A coating process used primarily for steel parts, hot-dip galvanizing involves submerging a carefully prepared part into a tub of molten zinc, which creates protective layers that can stand up to virtually any environmental conditions. Galvanized steel is known for its superior corrosion, abrasion, and wear resistance, which increase the longevity of custom fabrications.
If you’re considering galvanizing your steel parts, we want you to get the most from this exceptional finishing option. Here are some dos and don’ts to consider when designing parts for hot-dip galvanizing.
Dos and Don’ts of Designing Parts for Hot-Dip Galvanizing
DON’T design parts too thin
Since hot-dip galvanizing is done at such a high temperature—around 842 degrees Fahrenheit!—it has the power to deform sheet metal, warping too-thin panels and resulting in less-than-ideal products.
We recommend ensuring that all sheet metal parts bolt onto your weldment so that they aren’t galvanized together. Another alternative is beginning with a pre-galvanized sheet of metal, so you don’t have to worry about galvanizing post-fabrication.
DON’T design parts too large
Most hot-dip galvanizing kettles are long and narrow, measuring about 40’ long x 10’ deep x 5’ wide, so it’s important to design parts that are small enough to be flipped and turned in that size vat.
Parts can be double-dipped if unable to fit in one direction. However, if the depth and the width are both too large to fit, the product will need to be separated and then welded back together post-galvanizing—often resulting in less coating at the welded joints.
There are a few hot-dip galvanizing vendors with kettles measuring up to 8’ wide, but lead times are typically longer for this specialty solution. For this reason, we always recommend aiming for the 5’ kettles if possible.
DO design weep holes
If a custom fabrication that is about to be hot-dip galvanized has any air pockets, the heat from the process could cause an explosion and result in a coating failure. To prevent air pockets from forming, galvanizers will torch holes in the product at all the corners that could potentially trap air.
When possible, we like to get ahead of this problem so that we can cut the weep holes cleanly with a laser rather than having them burned with a torch. We recommend designing weep holes into your product for this reason. This consideration is especially crucial for applications such as pipe handrails and square tubing that use welded end caps.

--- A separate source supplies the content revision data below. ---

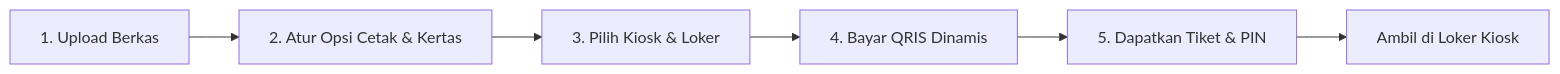
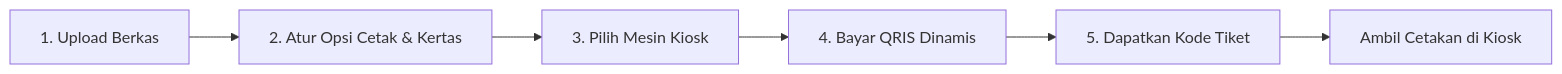
Before and after one commit to LouofJoe-git/PemWeb: the diagram in README.md, drawn with Mermaid. The commit also changed other lines of this file and 19 other files, not shown here.

````diff
--- a/README.md
+++ b/README.md
@@ -59,8 +59,8 @@
 ```mermaid
 flowchart LR
     A[1. Upload Berkas] --> B[2. Atur Opsi Cetak & Kertas]
-    B --> C[3. Pilih Kiosk & Loker]
+    B --> C[3. Pilih Mesin Kiosk]
     C --> D[4. Bayar QRIS Dinamis]
-    D --> E[5. Dapatkan Tiket & PIN]
-    E --> F[Ambil di Loker Kiosk]
+    D --> E[5. Dapatkan Kode Tiket]
+    E --> F[Ambil Cetakan di Kiosk]
 ```
````
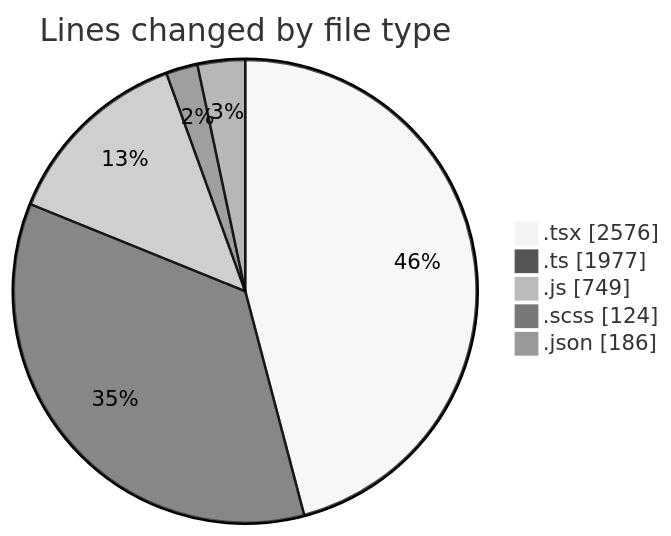
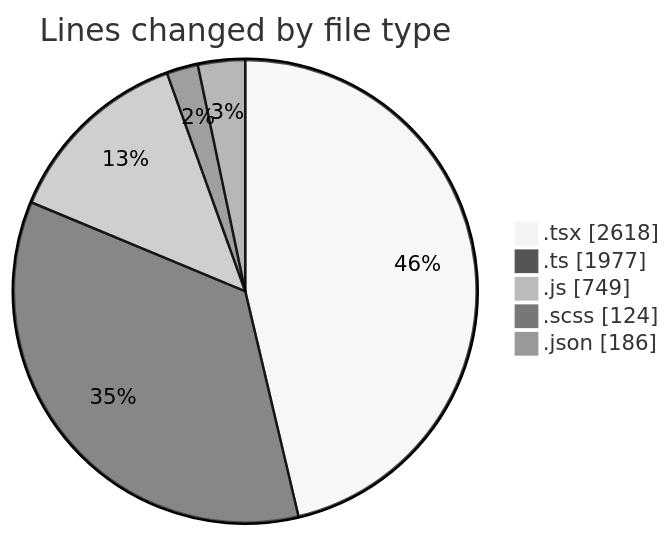
Before and after one commit to momahboobian/code-tracking: the first of 2 diagrams in 2026-06-11/cda/README.md, drawn with Mermaid (neutral theme). The commit also changed other lines of this file and 1 other file, not shown here.

````diff
--- a/2026-06-11/cda/README.md
+++ b/2026-06-11/cda/README.md
@@ -54,9 +54,9 @@
 ```mermaid
 pie showData
 title Lines changed by file type
-".tsx" : 2576
+".tsx" : 2618
 ".ts" : 1977
 ".js" : 749
 ".scss" : 124
 ".json" : 186
 ```
````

DO design lift points
Galvanizers use cranes to lift products they are coating, so you’ll need to ensure that there are designated areas on your product that can become sturdy lift points. In some cases, we can bolt temporary bracing onto parts to prevent damage.

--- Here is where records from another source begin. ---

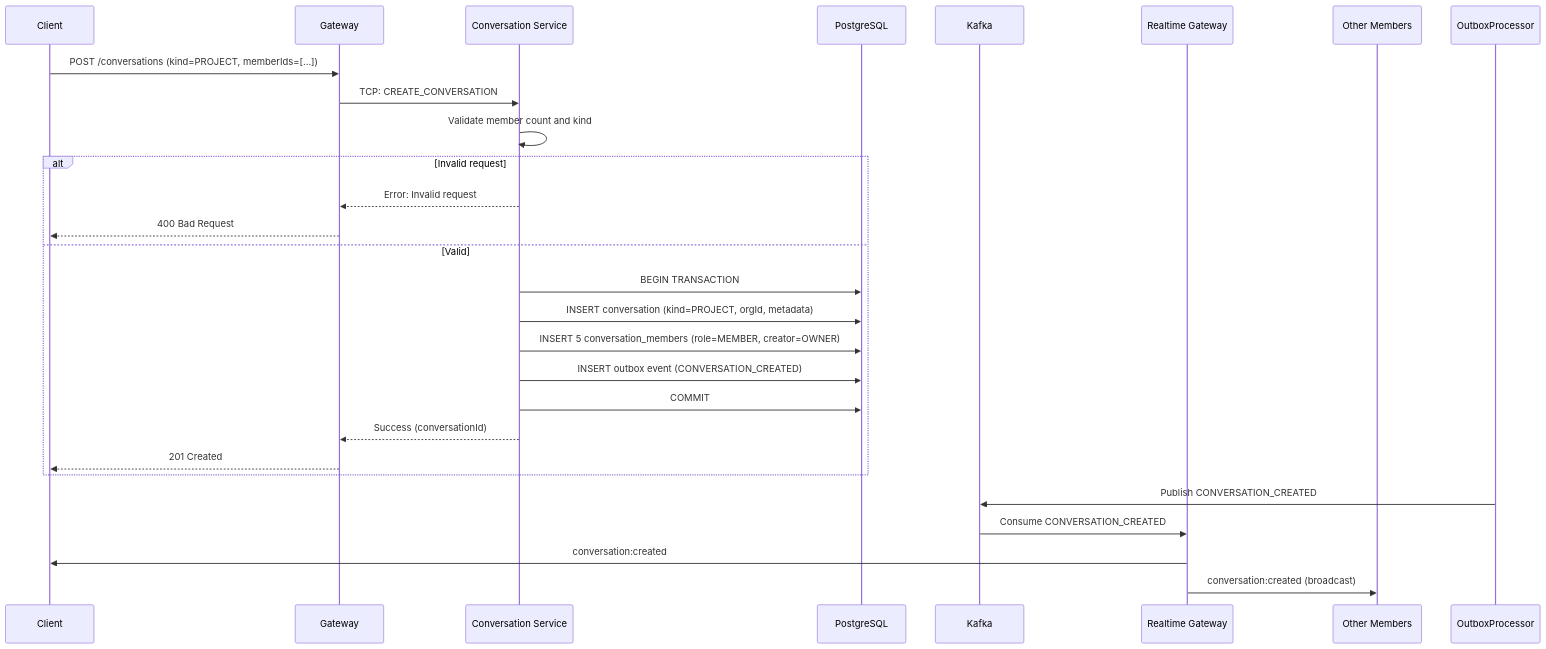
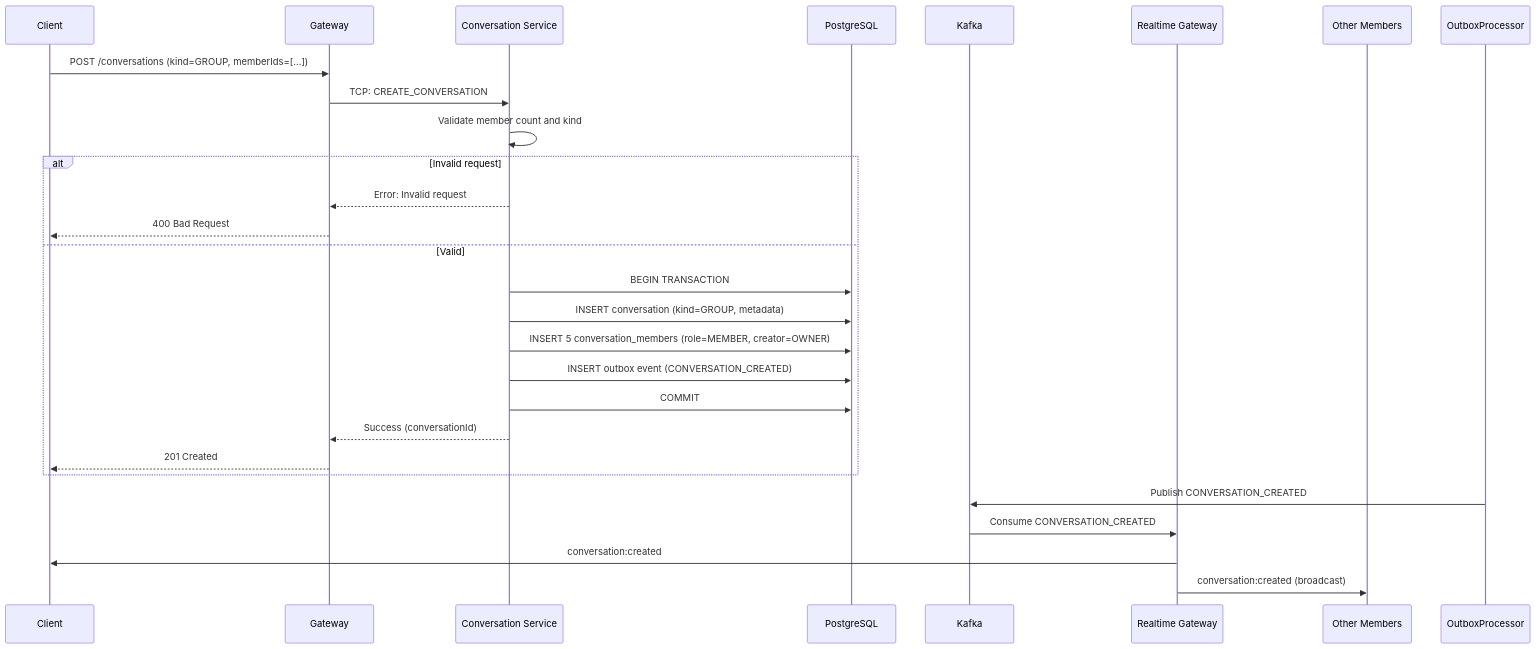
One commit to nguyenhung204/Zolo changed the third of 9 diagrams in docs_backend/integration/DATA_FLOW_PATTERNS.md. Above: the diagram before and after it, drawn with Mermaid. The commit also changed other lines of this file and 57 other files, not shown here.

````diff
--- a/docs_backend/integration/DATA_FLOW_PATTERNS.md
+++ b/docs_backend/integration/DATA_FLOW_PATTERNS.md
@@ -371,32 +371,32 @@
 ```mermaid
 sequenceDiagram
     participant Client
     participant Gateway
     participant ConvSvc as Conversation Service
     participant DB as PostgreSQL
     participant Kafka
     participant RealtimeGW as Realtime Gateway
     participant Members as Other Members
 
-    Client->>Gateway: POST /conversations (kind=PROJECT, memberIds=[...])
+    Client->>Gateway: POST /conversations (kind=GROUP, memberIds=[...])
     Gateway->>ConvSvc: TCP: CREATE_CONVERSATION
 
     ConvSvc->>ConvSvc: Validate member count and kind
     alt Invalid request
         ConvSvc-->>Gateway: Error: Invalid request
         Gateway-->>Client: 400 Bad Request
     else Valid
         ConvSvc->>DB: BEGIN TRANSACTION
-        ConvSvc->>DB: INSERT conversation (kind=PROJECT, orgId, metadata)
+        ConvSvc->>DB: INSERT conversation (kind=GROUP, metadata)
         ConvSvc->>DB: INSERT 5 conversation_members (role=MEMBER, creator=OWNER)
         ConvSvc->>DB: INSERT outbox event (CONVERSATION_CREATED)
         ConvSvc->>DB: COMMIT
         ConvSvc-->>Gateway: Success (conversationId)
         Gateway-->>Client: 201 Created
     end
 
     OutboxProcessor->>Kafka: Publish CONVERSATION_CREATED
     Kafka->>RealtimeGW: Consume CONVERSATION_CREATED
     RealtimeGW->>Client: conversation:created
     RealtimeGW->>Members: conversation:created (broadcast)
 ```
````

Keeping this consideration in mind at the beginning of your design process can save you time in the long run and result in a superior finished product.
Get the Most from Hot-Dip Galvanizing
With these considerations in mind, you’ll be well on your way to obtaining a successful hot-dip galvanized coating for your custom fabrication.
If you have questions about the tips covered in this article or about galvanizing in general, feel free to reach out for a design consultation before you get too far! Request a quote on our website and note that you would like a design consultation, or email us at email@example.com.